- Aim of the exercise: Below is a listing. Quote from it, exactly, the lines from the one containing "Before and after one commit to Verklegt1H48/verklegt1, a" down to the one containing "Also changed, not shown: data/cars.csv, data/orders.csv, 3", both ends included, and nothing else.

- Recorded information:
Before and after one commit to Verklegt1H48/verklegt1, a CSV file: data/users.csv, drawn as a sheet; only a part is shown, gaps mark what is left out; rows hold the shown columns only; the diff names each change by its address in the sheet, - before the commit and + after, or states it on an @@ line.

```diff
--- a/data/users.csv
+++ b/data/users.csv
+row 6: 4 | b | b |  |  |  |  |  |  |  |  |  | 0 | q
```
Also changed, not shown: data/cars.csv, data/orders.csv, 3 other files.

---

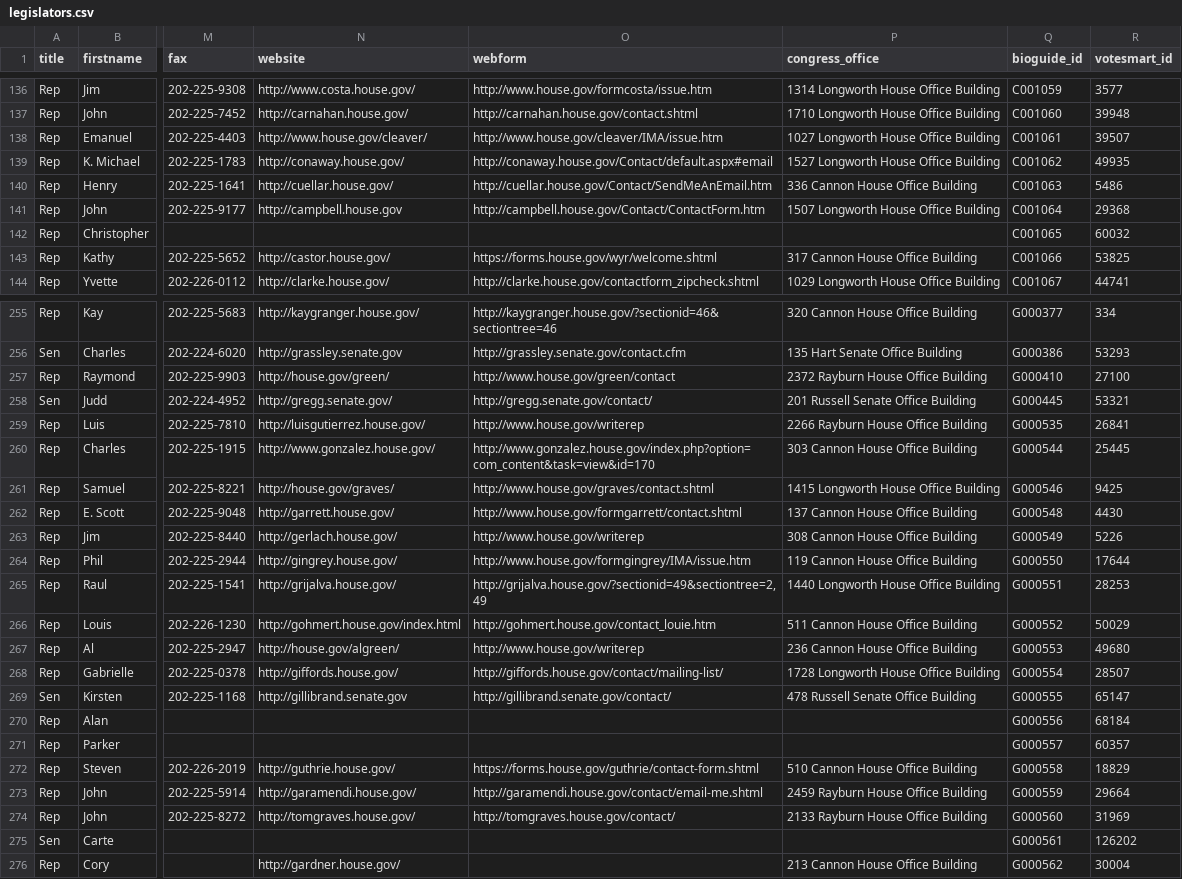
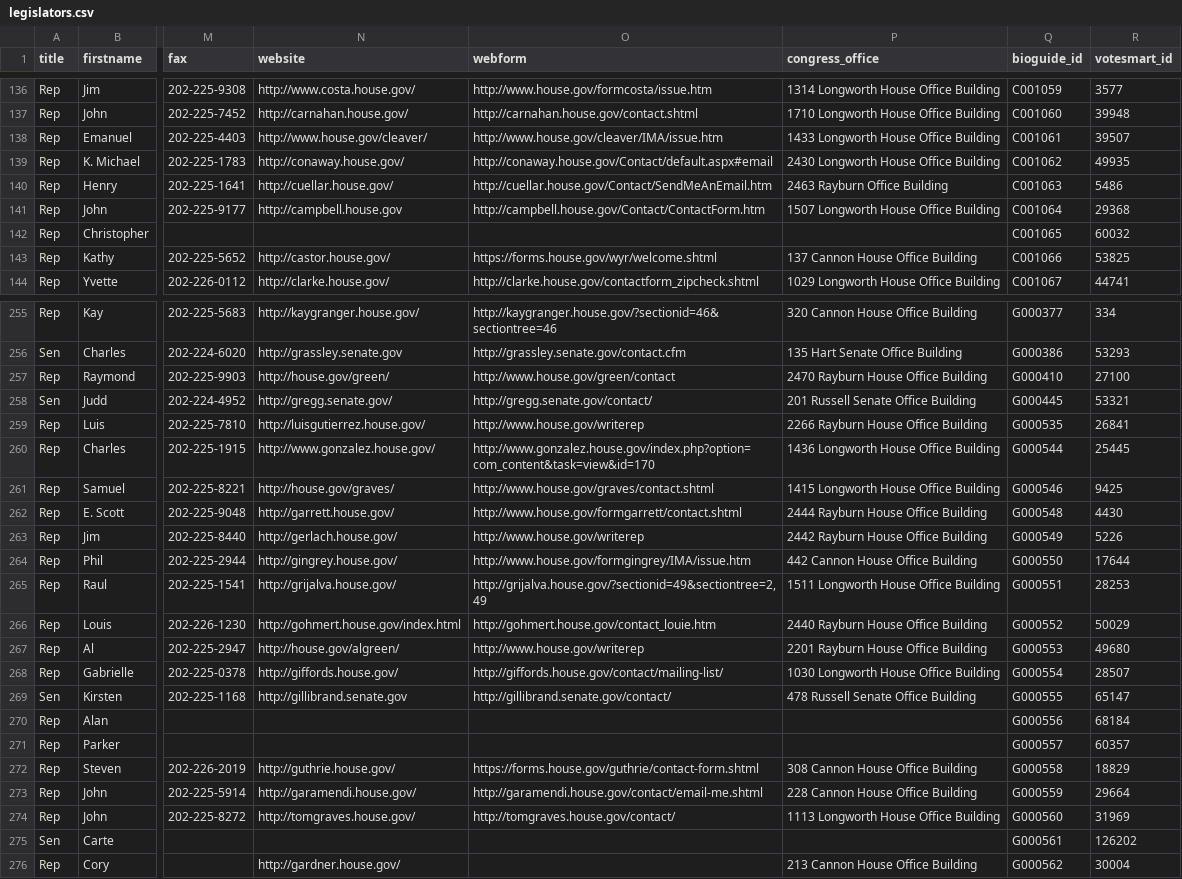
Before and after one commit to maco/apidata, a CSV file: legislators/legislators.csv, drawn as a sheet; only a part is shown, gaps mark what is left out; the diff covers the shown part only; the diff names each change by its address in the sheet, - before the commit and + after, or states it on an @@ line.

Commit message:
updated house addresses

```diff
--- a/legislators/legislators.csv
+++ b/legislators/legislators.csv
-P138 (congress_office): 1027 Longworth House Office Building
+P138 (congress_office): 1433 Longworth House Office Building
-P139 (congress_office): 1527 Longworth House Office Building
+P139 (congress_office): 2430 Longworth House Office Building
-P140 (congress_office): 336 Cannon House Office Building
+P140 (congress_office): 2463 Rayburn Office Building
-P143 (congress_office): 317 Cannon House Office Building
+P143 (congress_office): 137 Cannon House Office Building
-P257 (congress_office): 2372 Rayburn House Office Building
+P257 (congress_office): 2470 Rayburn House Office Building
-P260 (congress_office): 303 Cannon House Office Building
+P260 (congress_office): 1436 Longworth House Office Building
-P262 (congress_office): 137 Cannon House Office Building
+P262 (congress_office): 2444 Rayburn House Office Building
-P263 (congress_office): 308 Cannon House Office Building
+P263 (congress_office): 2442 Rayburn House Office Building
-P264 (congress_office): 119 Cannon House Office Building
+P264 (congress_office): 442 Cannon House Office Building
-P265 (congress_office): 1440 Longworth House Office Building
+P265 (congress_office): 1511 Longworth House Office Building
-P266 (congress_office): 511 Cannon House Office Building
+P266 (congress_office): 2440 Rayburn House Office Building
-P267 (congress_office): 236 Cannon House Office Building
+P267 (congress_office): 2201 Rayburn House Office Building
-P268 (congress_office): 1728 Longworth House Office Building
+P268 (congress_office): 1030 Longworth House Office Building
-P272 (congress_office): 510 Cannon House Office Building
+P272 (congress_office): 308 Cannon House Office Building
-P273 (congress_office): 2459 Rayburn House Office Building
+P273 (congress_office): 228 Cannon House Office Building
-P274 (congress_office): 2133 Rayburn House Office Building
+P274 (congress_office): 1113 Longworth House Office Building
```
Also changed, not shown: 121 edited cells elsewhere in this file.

- Result:
Before and after one commit to Verklegt1H48/verklegt1, a CSV file: data/users.csv, drawn as a sheet; only a part is shown, gaps mark what is left out; rows hold the shown columns only; the diff names each change by its address in the sheet, - before the commit and + after, or states it on an @@ line.

```diff
--- a/data/users.csv
+++ b/data/users.csv
+row 6: 4 | b | b |  |  |  |  |  |  |  |  |  | 0 | q
```
Also changed, not shown: data/cars.csv, data/orders.csv, 3 other files.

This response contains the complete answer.